father had an old iron wheel garden tractor or two. We decided to
check them out after work. After an anxious 20 mile trip, we drove
up a shaded drive to an old farm that had old iron under every
other tree. It was like a dream come true. I was introduced to Dad
and we started to hunt the tractors. After about an hour, it
started to get dark, and we still hadn’t found the tractors.
They must have been taken to the scrap yard. Disappointment was
short lived though, as going back to the truck, behind a chicken
coop, I spotted the Bolens. It didn’t have iron wheels, but it
looked like it had promise.

Looking it over, it was missing the Versa Drive system and
starter. The hood was rusted, and the engine had no compression,
but the tires were up and looked like they were hardly worn.
Agreeing on a price, we pushed it to the truck and loaded it. The
service call went smoothly, and I was on my way back to Michigan
the next evening, not believing my good luck.

A complete dismantling was in order, and with a can of Areo
Kroil, every bolt was removed without breaking. Areo Kroil is
manufactured by Kano Laboratories in Nashville, Tennessee, and
works well on rusted bolts, nuts, and shafts. Every part was
sandblasted, primed, and painted with a good match of DuPont
Acrylic Lacquer.
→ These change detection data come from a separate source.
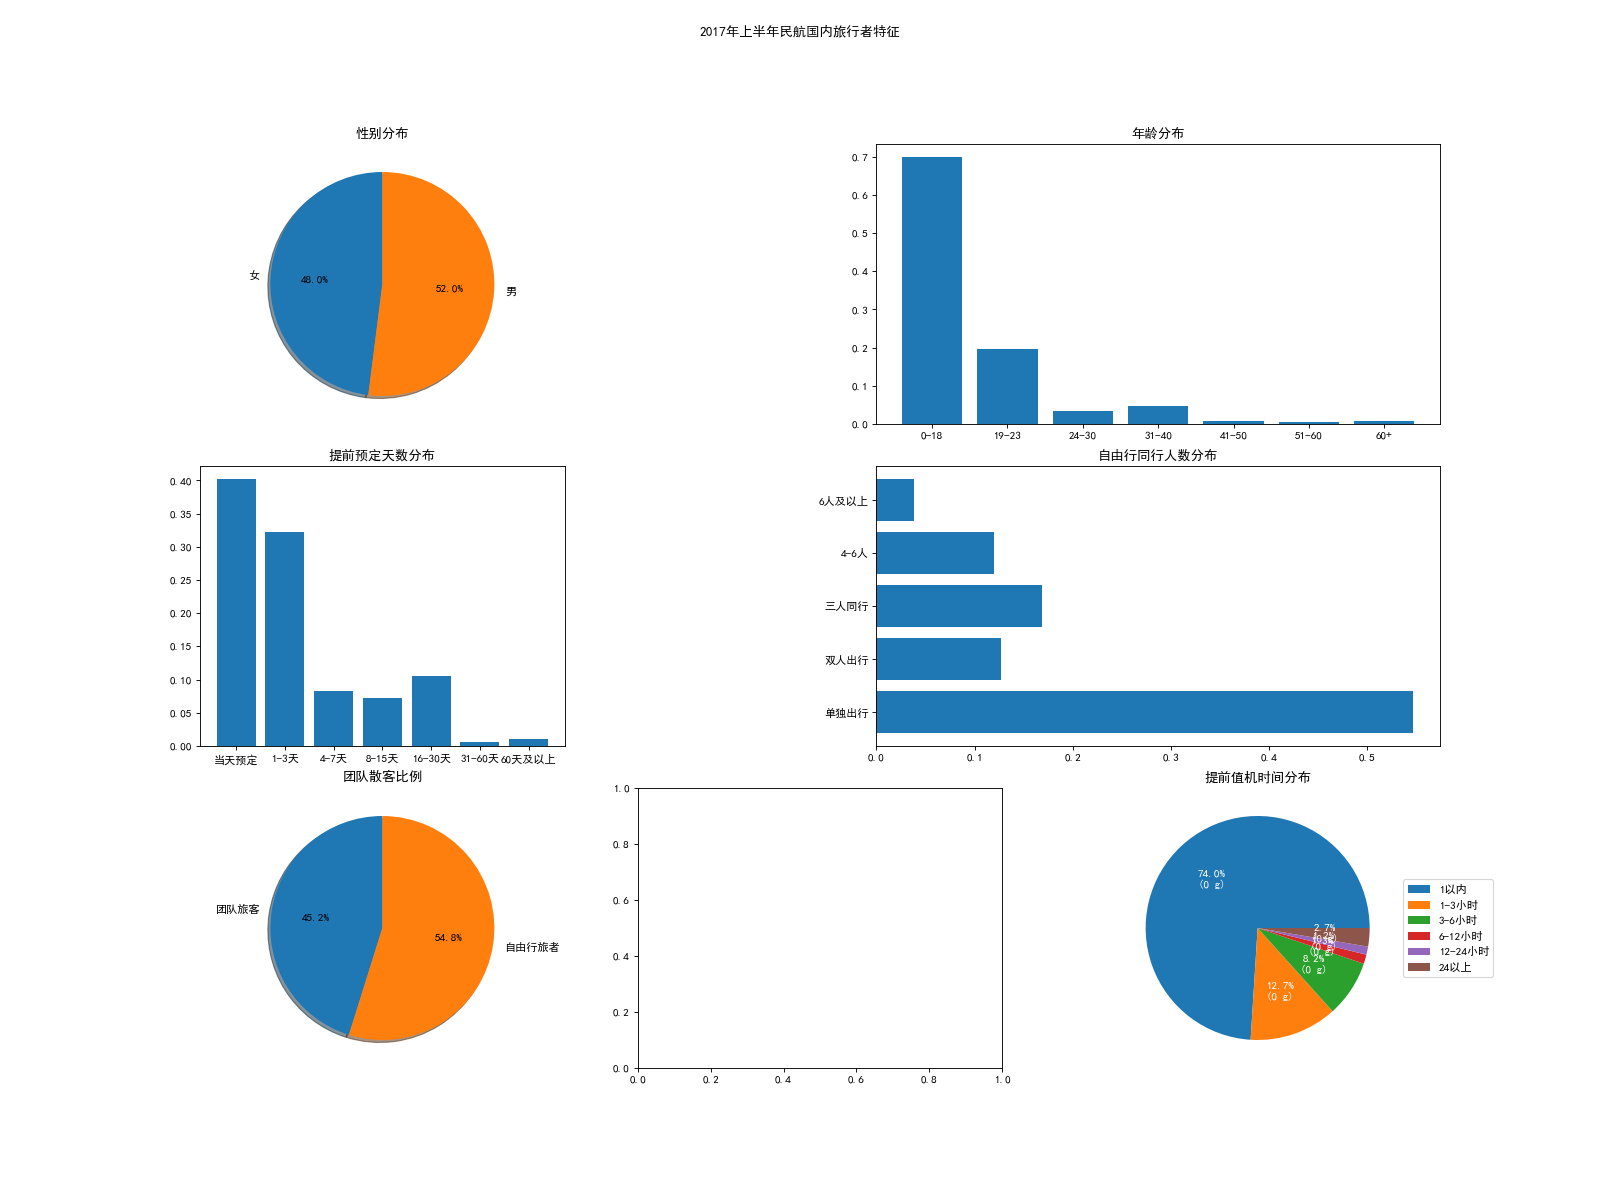
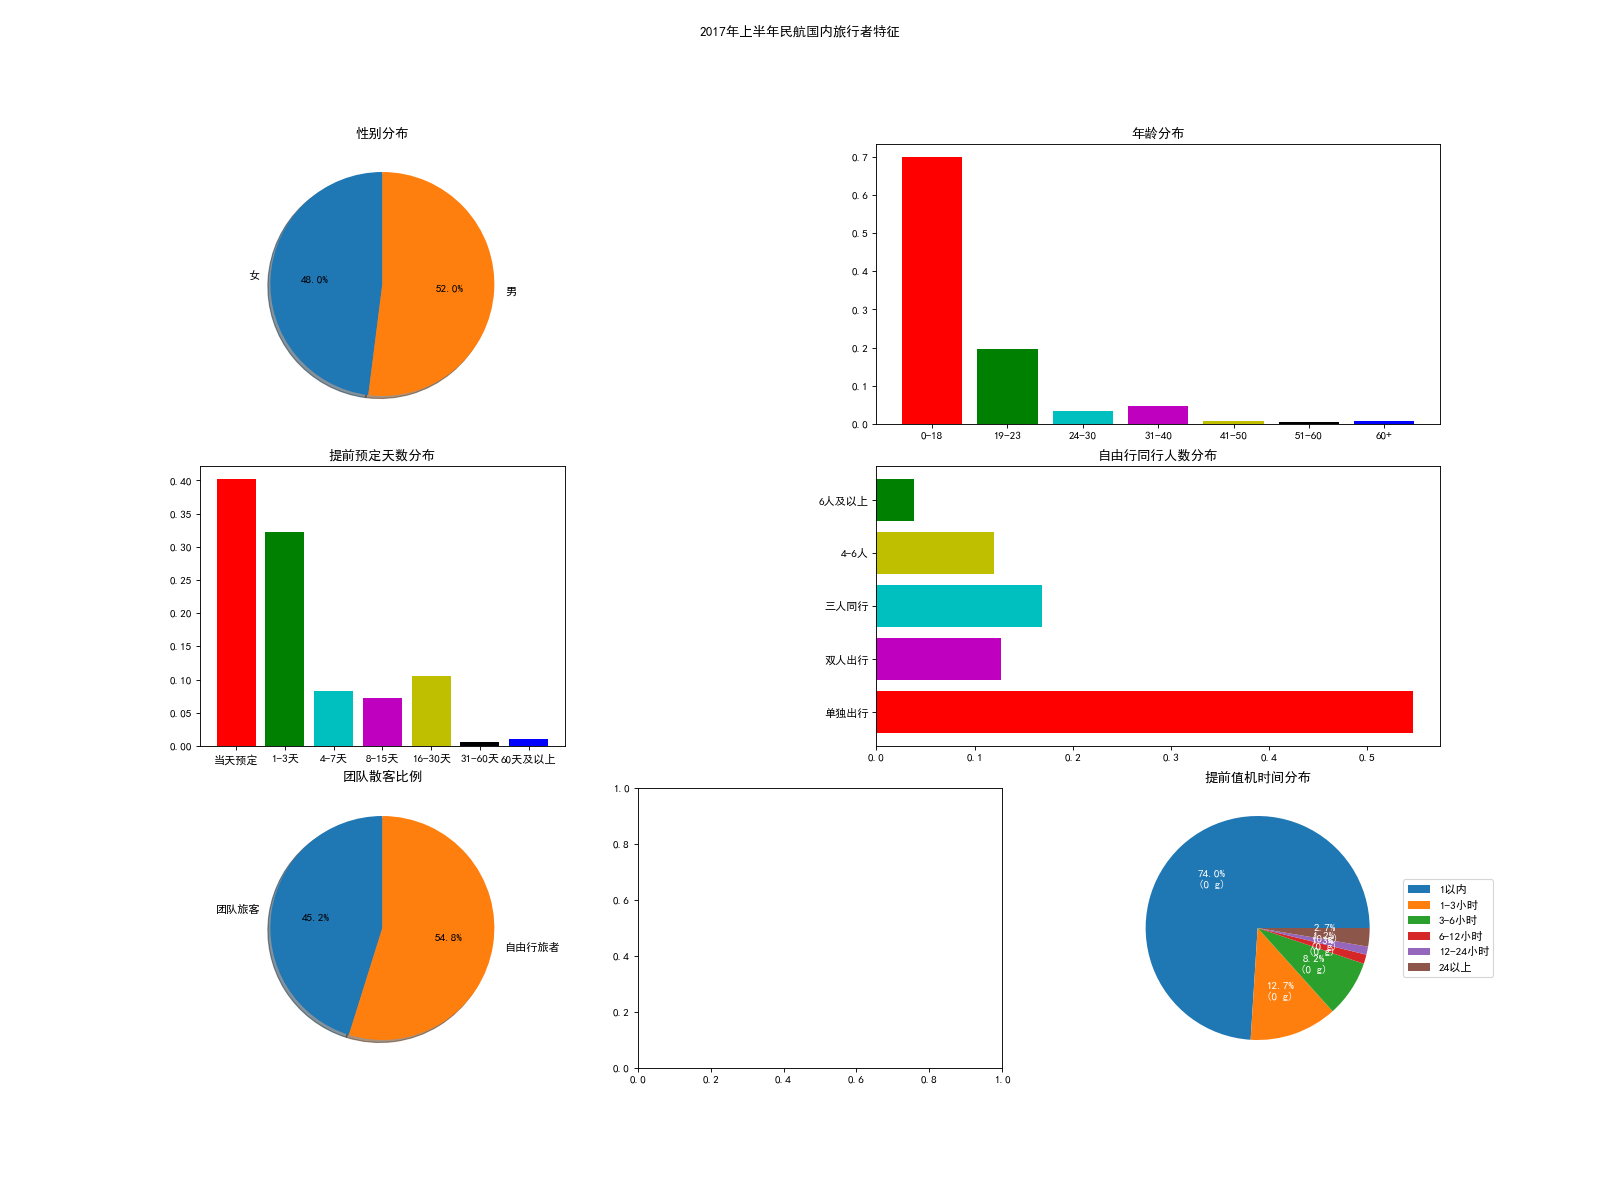
两个表格数据

diff --git a/core/img/__init__.py b/core/img/__init__.py
@@ -300,7 +300,7 @@ class InternationalTraveler(Chart):
 
         self.ax_list[0].set_title('国际市场旅客目的地偏好')
 
-        self.ax_list[1].bar(range(len(self.ax2_data)), self.ax2_data, tick_label=self.ax2_labels)
+        self.ax_list[1].bar(range(len(self.ax2_data)), self.ax2_data, tick_label=self.ax2_labels,color=['r','g','b','c','m','y','k'])
         self.ax_list[1].set_title('提前预定天数分布')
 
         self.ax_list[2].explode = (0, 0)
@@ -308,7 +308,7 @@ class InternationalTraveler(Chart):
                             shadow=True, startangle=90)
         self.ax_list[2].set_title('团队散客比例')
 
-        self.ax_list[3].barh(self.ax4_y_pos, self.ax4_performance, align='center')
+        self.ax_list[3].barh(self.ax4_y_pos, self.ax4_performance, align='center',color=['g','y','c','m','r','k'])
         self.ax_list[3].set_yticks(self.ax4_y_pos)
         self.ax_list[3].set_yticklabels(self.ax4_people)
         self.ax_list[3].invert_yaxis()
@@ -322,7 +322,7 @@ class InternationalTraveler(Chart):
                                                        textprops=dict(color="w"))
         self.ax_list[4].legend(wedges, self.ax5_ingredients,
                                loc="center left",
-                               bbox_to_anchor=(1, 0, 0.5, 1))
+                               bbox_to_anchor=(1, 0, 0.5, 1),)
         self.ax_list[4].set_title("国际提前值机时间分布")
 
 
@@ -409,13 +409,13 @@ class DomesticTraveler(Chart):
                             shadow=True, startangle=90)
         self.ax_list[0].set_title('性别分布')
 
-        self.ax_list[1].bar(range(len(self.ax2_data)), self.ax2_data, tick_label=self.ax2_labels)
+        self.ax_list[1].bar(range(len(self.ax2_data)), self.ax2_data, tick_label=self.ax2_labels,color=['r','g','c','m','y','k','b'])
         self.ax_list[1].set_title('年龄分布')
 
-        self.ax_list[2].bar(range(len(self.ax3_data)), self.ax3_data, tick_label=self.ax3_labels)
+        self.ax_list[2].bar(range(len(self.ax3_data)), self.ax3_data, tick_label=self.ax3_labels,color=['r','g','c','m','y','k','b'])
         self.ax_list[2].set_title('提前预定天数分布')
 
-        self.ax_list[3].barh(self.ax4_y_pos, self.ax4_performance, align='center')
+        self.ax_list[3].barh(self.ax4_y_pos, self.ax4_performance, align='center',color=['g','y','c','m','r'])
         self.ax_list[3].set_yticks(self.ax4_y_pos)
         self.ax_list[3].set_yticklabels(self.ax4_people)
         self.ax_list[3].invert_yaxis()
@@ -475,7 +475,7 @@ class InlandAviation(Chart):
 
     def _set_fig(self):
         # 设置图像的属性
-        self.fig.set_size_inches(20, 10)  # 设置大小
+        self.fig.set_size_inches(10, 5)  # 设置大小
         self.fig.set_dpi(80)  # 设置dpi
         plt.rcParams['font.sans-serif'] = ['SimHei']  # 中文乱码
 
@@ -486,10 +486,9 @@ class InlandAviation(Chart):
 
     def _process_df(self):
         # 处理数据，生成建立ax所需的参数
-        #self.df.loc[self.df['year_id'] == 2017, '旅客量'].mean()
-        self.data = [[ self.df.loc[self.df['year_id'] == 2017, '国内市场旅客量'].mean()/10000,
-                      self.df.loc[self.df['year_id'] == 2017, '国内市场客公里'].mean(),
-                      self.df.loc[self.df['year_id'] == 2017, '国内市场重复购买率'].mean()]]
+        self.data = [[int(self.df.loc[self.df['year_id'] == 2017, '国内市场旅客量'].mean()/10000),
+                      int(self.df.loc[self.df['year_id'] == 2017, '国内市场客公里'].mean()),
+                      round(self.df.loc[self.df['year_id'] == 2017, '国内市场重复购买率'].mean(),2)]]
         self.labels = ["人数（万）",
                        "平均飞行距离（公里）",
                        "重复购买率"]
@@ -498,7 +497,7 @@ class InlandAviation(Chart):
         # 设置ax_list中ax的样式，并添加数据
         self.ax_list[0].axis('tight')
         self.ax_list[0].axis('off')
-        self.ax_list[0].table(cellText=self.data, colLabels=self.labels, loc="center")
+        self.ax_list[0].table(cellText=self.data,colLabels=self.labels,cellLoc="center",loc="center")
         self.ax_list[0].set_title("2017年上半年民航国内市场旅客概况", fontdict={'size': 40})
 
 
@@ -512,7 +511,7 @@ class InternationalAviation(Chart):
 
     def _set_fig(self):
         # 设置图像的属性
-        self.fig.set_size_inches(20, 10)  # 设置大小
+        self.fig.set_size_inches(10, 5)  # 设置大小
         self.fig.set_dpi(80)  # 设置dpi
         plt.rcParams['font.sans-serif'] = ['SimHei']  # 中文乱码
 
@@ -523,9 +522,9 @@ class InternationalAviation(Chart):
 
     def _process_df(self):
         # 处理数据，生成建立ax所需的参数
-        self.data = [[self.df.loc[self.df['year_id'] == 2017, '国际市场旅客量'].mean()/1000,
-                      self.df.loc[self.df['year_id'] == 2017, '国际市场客公里'].mean(),
-                      self.df.loc[self.df['year_id'] == 2017, '国际市场重复购买率'].mean()]]
+        self.data = [[int(self.df.loc[self.df['year_id'] == 2017, '国际市场旅客量'].mean()/1000),
+                      int(self.df.loc[self.df['year_id'] == 2017, '国际市场客公里'].mean()),
+                      round(self.df.loc[self.df['year_id'] == 2017, '国际市场重复购买率'].mean(),2)]]
         self.labels = ["人数（万）",
                        "平均飞行距离（公里）",
                        "重复购买率"]
@@ -534,5 +533,5 @@ class InternationalAviation(Chart):
         # 设置ax_list中ax的样式，并添加数据
         self.ax_list[0].axis('tight')
         self.ax_list[0].axis('off')
-        self.ax_list[0].table(cellText=self.data, colLabels=self.labels, loc="center")
+        self.ax_list[0].table(cellText=self.data, colLabels=self.labels,cellLoc="center", loc="center")
         self.ax_list[0].set_title("2017年上半年民航国际市场旅客概况", fontdict={'size': 40})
Finding parts was most disappointing. Writing to Bolens, and
receiving a good news/bad news letter, I kept the faith. The good
news was that it is a 1958, with a 6.6 HP Kohler engine. The bad
news, no parts available. After three years at many engine shows,
and talking to everybody who would listen, still no parts. Then, at
a small engine repair shop not five miles from my house, I found
another Bolens. It was in bad shape, but it had the parts I needed.
Bringing it home had my wife shaking her head, but a few hours more
and the Bolens was moving on its own power. What a feeling of
accomplishment!

My Bolens is now 99% complete. I am still looking for the Versa
Drive belt guard. I also have a 1921 3 HP International M; a 1926 l
HP K Model Stover; and a couple of Maytag ’92s’.

I would like to thank George Carr, of Salt River Gas Engine
Show, and Gas Engine Magazine for the inspiration to this wonderful
hobby.

Gas Engine Magazine
Gas Engine Magazine
Preserving the History of Internal Combustion Engines